Use of justification to increase the attorney’s comprehension of your LNC report
Research about justification shows that people understand left justified documents the best. “Justification” refers to how words are spread out along your document.
Research shows that people find serif fonts more understandable. There are two kinds of fonts: serif and sans serif. Serif refers to the little feet on letters. Avoid fonts like Arial or Calibri in your written reports and use fonts like Georgia or Times New Roman instead. Many people think that sans serif fonts are cold. Save sans serif fonts for PowerPoint slides and websites.
Research shows that headers that have a combination of upper and lower case letters are significantly more legible. Also, unless you specifically activate this in your settings, spellcheckers are not going to pick up typographical errors in words that are all caps.

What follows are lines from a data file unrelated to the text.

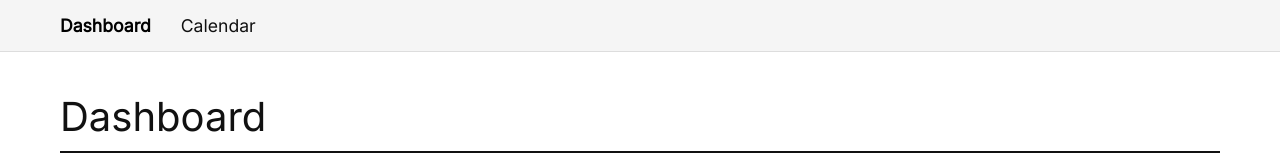
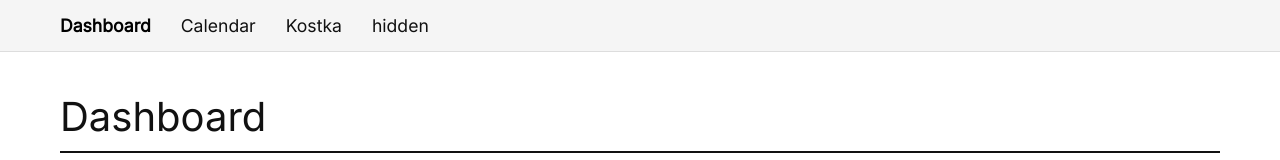
Before and after one commit to iiShxrp/iiShxrp.github.io, a plain HTML site: page index.html in a window 1280 px wide. Shown: the top 160 px of the page. Drawn offline with Linux system fonts and the light colour scheme.

Commit message:
Update index.html

```diff
--- a/index.html
+++ b/index.html
@@ -11,7 +11,8 @@
         <ul class="nav-list">
             <li><a href="/" class="nav-link active">Dashboard</a></li>
             <li><a href="/calendar/index.html" class="nav-link">Calendar</a></li>
-            <!-- Możesz dodać więcej linków -->
+            <li><a href="/kostka/index.html" class="nav-link">Kostka</a></li>
+            <li><a href="/triptoitaly/index.html" class="nav-link">hidden</a></li>
         </ul>
     </nav>
 
```
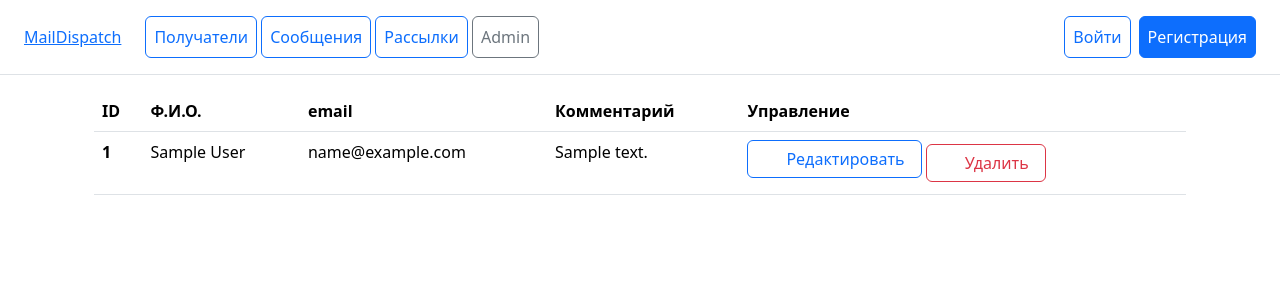
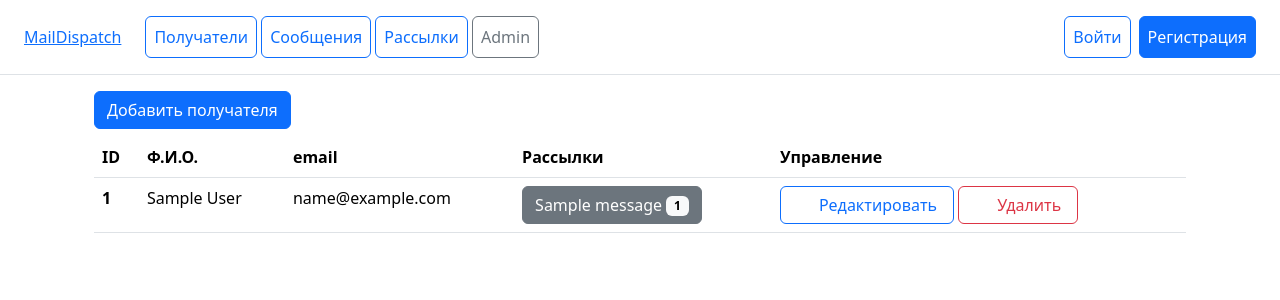
Before and after one commit to GrandBalaxon/MailDispatch-Core, a Django app: page /mailing/recipients/ in a window 1280 px wide. Shown: the top 300 px of the page. Run offline with Django 5.2, Linux system fonts and the light colour scheme; tables that the repository leaves empty hold one stand-in row (values such as "Sample post"); some libraries are stand-ins or nearby versions.

Commit message:
feat: now in recipients list you can see mailings as a badge with link

```diff
--- a/core/models.py
+++ b/core/models.py
@@ -37,7 +37,7 @@ class Mailing(models.Model):
     end_time = models.DateTimeField(verbose_name="Дата и время окончания отправки")
     status = models.CharField(null=False, blank=False, choices=STATUS_CHOICES, verbose_name="Статус")
     message = models.ForeignKey(Message, on_delete=models.DO_NOTHING)
-    recipients = models.ManyToManyField(MailingRecipient)
+    recipients = models.ManyToManyField(MailingRecipient, related_name="mailings")
 
     def __str__(self):
         return f"{self.message} - {self.status} - Получателей: {len(self.recipients.all())}"
--- a/core/templates/core/mailing_recipients.html
+++ b/core/templates/core/mailing_recipients.html
@@ -2,14 +2,17 @@
 
 {% block content %}
 <div class="container flex-grow-1">
-    <div>
+
+    <a class="btn btn-primary" href="{% url 'core:recipient_create' %}">Добавить получателя</a>
+
+    <div class="mt-2">
         <table class="table">
             <thead>
                 <tr>
                     <th scope="col">ID</th>
                     <th scope="col">Ф.И.О.</th>
                     <th scope="col">email</th>
-                    <th scope="col">Комментарий</th>
+                    <th scope="col">Рассылки</th>
                     <th scope="col">Управление</th>
                 </tr>
             </thead>
@@ -19,9 +22,17 @@
                     <th scope="row">{{ recipient.id }}</th>
                     <td>{{ recipient.full_name }}</td>
                     <td>{{ recipient.email }}</td>
-                    <td>{{ recipient.comment }}</td>
+                    <td>
+                        {% for mailing in recipient.mailings.all %}
+                            <a class="btn {% if mailing.status == 'created' %}btn-secondary{% elif mailing.status == 'launched' %}btn-success{% else %}btn-danger{% endif %}" href="#">
+                                {{ mailing.message }} <span class="badge text-bg-light">{{ mailing.recipients.all.count }}</span>
+                            </a>
+                        {% empty %}
+                            —
+                        {% endfor %}
+                    </td>
                     <td class="align-items-center gap-2">
-                        <a href="#" class="btn btn-outline-primary d-inline-flex align-items-center gap-2 px-3 mb-2">
+                        <a href="#" class="btn btn-outline-primary d-inline-flex align-items-center gap-2 px-3">
                             <svg width="14" height="14" fill="currentColor" viewBox="0 0 16 16">
                                 <use href="/static/images/pencil-square.svg"/>
                             </svg>
```
Also changed, not shown: core/migrations/0003_alter_mailing_recipients.py (added).
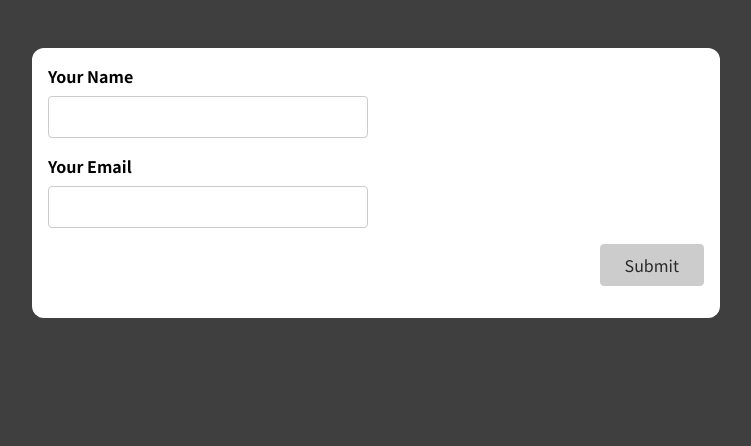
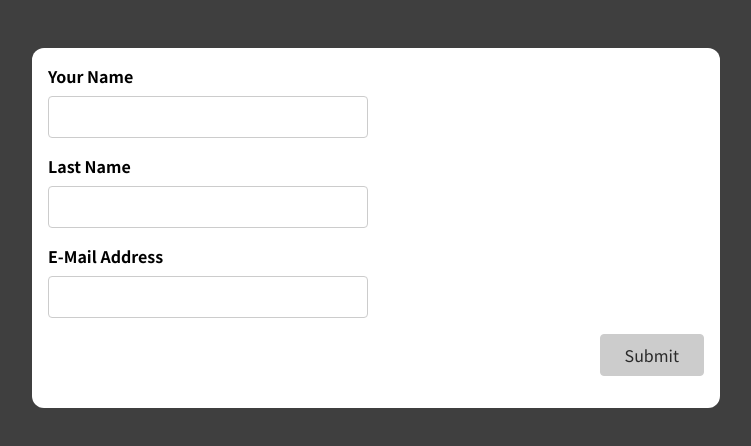
Before and after one commit to AnastasiyaDev/react-complete-guide, a React (Create React App) app in the folder chapter-16/: page / in a window 1280 px wide. Shown: the top 446 px of the page, without its empty margins (264-1015 px from the left). Built offline with nearby package versions, Linux system fonts and the light colour scheme.

Commit message:
Add useInput custom hook to BasicForm component

```diff
--- a/chapter-16/src/App.js
+++ b/chapter-16/src/App.js
@@ -1,9 +1,9 @@
-import SimpleInput from './components/SimpleInput';
+import BasicForm from './components/BasicForm';
 
 function App() {
     return (
         <div className="app">
-            <SimpleInput/>
+            <BasicForm/>
         </div>
     );
 }
--- a/chapter-16/src/components/BasicForm.js
+++ b/chapter-16/src/components/BasicForm.js
@@ -1,22 +1,83 @@
+import useInput from '../hooks/use-input';
+
 const BasicForm = (props) => {
+    const {
+        value: name,
+        isValid: nameIsValid,
+        hasError: inputNameHasError,
+        onInputValueChange: onInputNameChange,
+        onInputValueBlur: onInputNameBlur,
+        reset: resetName,
+    } = useInput(value => value.trim() !== '');
+
+    const {
+        value: lastName,
+        isValid: lastNameIsValid,
+        hasError: inputLastNameHasError,
+        onInputValueChange: onInputLastNameChange,
+        onInputValueBlur: onInputLastNameBlur,
+        reset: resetLastName,
+    } = useInput(value => value.trim() !== '');
+
+    const {
+        value: email,
+        isValid: emailIsValid,
+        hasError: inputEmailHasError,
+        onInputValueChange: onInputEmailChange,
+        onInputValueBlur: onInputEmailBlur,
+        reset: resetEmail,
+    } = useInput(value => value.trim() !== '' && /\S+@\S+\.\S+/.test(value));
+
+    let formIsValid = nameIsValid && lastNameIsValid && emailIsValid;
+
+    const onFormSubmit = event => {
+        event.preventDefault();
+
+        console.log(name, lastName, email); // send data
+        resetName();
+        resetLastName();
+        resetEmail();
+    }
+
     return (
-        <form>
-            <div className="control-group">
-                <div className="form-control">
-                    <label htmlFor="name">First Name</label>
-                    <input type="text" id="name"/>
-                </div>
-                <div className="form-control">
-                    <label htmlFor="name">Last Name</label>
-                    <input type="text" id="name"/>
-                </div>
+        <form onSubmit={onFormSubmit} className="form-control">
+            <div className={ `form-control${inputNameHasError ? ' invalid' : '' }` }>
+                <label htmlFor="name">Your Name</label>
+                <input
+                    type="text"
+                    id="name"
+                    onChange={onInputNameChange}
+                    onBlur={onInputNameBlur}
+                    value={name}
+                />
+                { inputNameHasError && <p className="error-text">Name is empty!</p>}
             </div>
-            <div className="form-control">
+
+            <div className={ `form-control${inputLastNameHasError ? ' invalid' : '' }` }>
+                <label htmlFor="lastName">Last Name</label>
+                <input
+                    type="text"
+                    id="lastName"
+                    onChange={onInputLastNameChange}
+                    onBlur={onInputLastNameBlur}
+                    value={lastName}
+                />
+            </div>
+
+            <div className={ `form-control${inputEmailHasError ? ' invalid' : '' }` }>
                 <label htmlFor="name">E-Mail Address</label>
-                <input type="text" id="name"/>
+                <input
+                    type="text"
+                    id="email"
+                    onChange={onInputEmailChange}
+                    onBlur={onInputEmailBlur}
+                    value={email}
+                />
+                { inputEmailHasError && <p className="error-text">Email is not valid!</p>}
             </div>
+
             <div className="form-actions">
-                <button>Submit</button>
+                <button disabled={!formIsValid}>Submit</button>
             </div>
         </form>
     );
```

Decorative typefaces also slow down comprehension. Also, don’t put periods at the end of headers. That will signify a full stop to readers because they associate a period with the end of a sentence.
Subheaders break down paragraphs even further. Use both headers and subheaders. For example, when I summarized medical records to explain pain and suffering, I used a major header of the name of the hospital and the admission start and end date. My subheaders were descriptions of what transpired during that particular admission, such as surgeries or major problems or particular events.
Increase the reader’s comprehension by putting tints in boxes. Many people find that very attractive. Be sure the tint is not too dark. Black on a grey background can be difficult to read if the grey has more than a 10% tint. White on a black background significantly reduces comprehension. Think about websites that have black backgrounds and white letters. Many people find them so hard to read they just click away.
Large doses of bold significantly reduce comprehension. Use bold sparingly for headers or headlines but don’t put paragraphs in bold; your reader will have a harder time reading your document.
Readers prefer captions over figures and not under. If you include a medical illustration in a document, for example, or a table, put your exhibit number with a number above the figure or table.
Pat Iyer used her knowledge of what research showed to write her LNC reports and proofread those of the expert witnesses employed by her LNC business.